Our Holiday Favorites 2014: White Reindeer


white reindeer

Welcome to Holiday Favorites, a series in which Slackerwood contributors and our friends talk about the movies we watch during the holiday season, holiday-related or otherwise.

Traditionally upbeat Christmas movies can be comforting, but there's something to be said for exploring the post-magic realm of holiday cinema. Characters with a melancholy streak and who are too cynical to be taken in by sparkly lights and tra-la-la-ing are pretty interesting to watch, and if you're in that kind of mood, too, then you should check out White Reindeer, which screened at SXSW in 2013.

Suzanne (Anna Margaret Hollyman) starts out as the opposite of a Scrooge; she's a realtor working in the Washington, D.C. area, excited for Christmas and for life in general. She has a meteorologist husband, they have important, exciting plans, and they are nice people who say "anyhoo" and buy each other the perfect Christmas gifts.

Very early in the movie, though, things take a completely unfestive turn. Suzanne finds herself alone and completely confused about what she should do with herself, and in terms of Chrismas, she is a bundle of misfiring impulses and misplaced emotions. Her once-favorite holiday has had all the joy pummeled out of it a few days before the 25th, and she's now left to endure everyone's else's merriment.

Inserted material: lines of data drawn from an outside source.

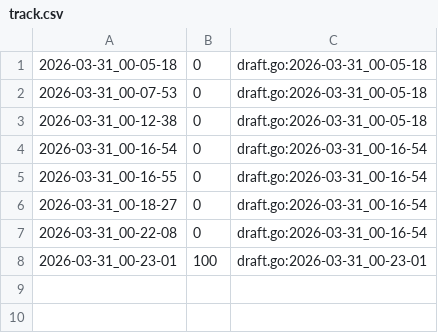
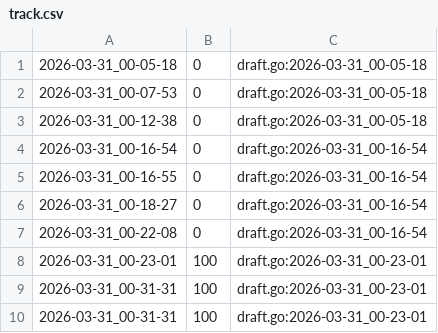
Before and after one commit to qxcode-course/ed-ter-bloco-a-andreluizdasilvacruz-stack, a CSV file: .tko/track/ed@apagando/track.csv, drawn as a sheet.

```diff
--- a/.tko/track/ed@apagando/track.csv
+++ b/.tko/track/ed@apagando/track.csv
@@ -8 +8,3 @@
 2026-03-31_00-23-01,100,draft.go:2026-03-31_00-23-01
+2026-03-31_00-31-31,100,draft.go:2026-03-31_00-23-01
+2026-03-31_00-31-31,100,draft.go:2026-03-31_00-23-01
```
Also changed, not shown: .tko/track/ed@manipulacao/track.csv, .tko/track/ed@princesa/track.csv, 8 other files.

The wonderful thing about White Reindeer is that it acknowledges a very important fact: Christmas is a tough time for lots of people, and in Suzanne's newfound misery she's able to connect with a completely different human experience than she had ever previously considered. Never did she think she'd be visiting strip clubs, swinger parties or police stations right before Christmas (or ever), but this year's holiday, with all of its surprising demands, leads to a difficult but life-affirming set of circumstances.

Written and directed by Zach Clark (Vacation!Modern Love is Automatic), White Reindeer's matter-of-fact tempo and dark humor give it thematic and aesthetic parallels to the films of Andrew Bujalski and Joe Swanberg (who appears in the film as one of Suzanne's neighbors). It's also an understated and nonchalantly sexual film filled with multi-dimensional characters who all seem to know or eventually learn that -- let's be grown-ups here -- Christmas is whatever the hell you want it to be.

Hollyman handles the role of Suzanne with humor and grace, and the chemistry and unexpected friendship she builds with her husband's ex-lover Fantasia, played by Laura Lemar-Goldsborough, ultimately becomes the heart of the story.

The film shines in its quieter moments, such as whenever Suzanne interacts with the kind-hearted Detective Ross, played by Austinite Chris Doubek. They exchange only a few words, but the warmth created during these brief scenes radiates outwards.

Helped along by a sensitive original score by Fritz Myers and a strong supporting cast, White Reindeer is a contemplative, funny and satisfying film that just happens to be a Christmas movie perfect for skeptics.

Witty and moving, this story of one woman's very sad December has become one of my favorite holiday-themed movies -- mostly because it's much more than that.

White Reindeer is available on Netflix Instant, iTunes, Amazon and Google Play.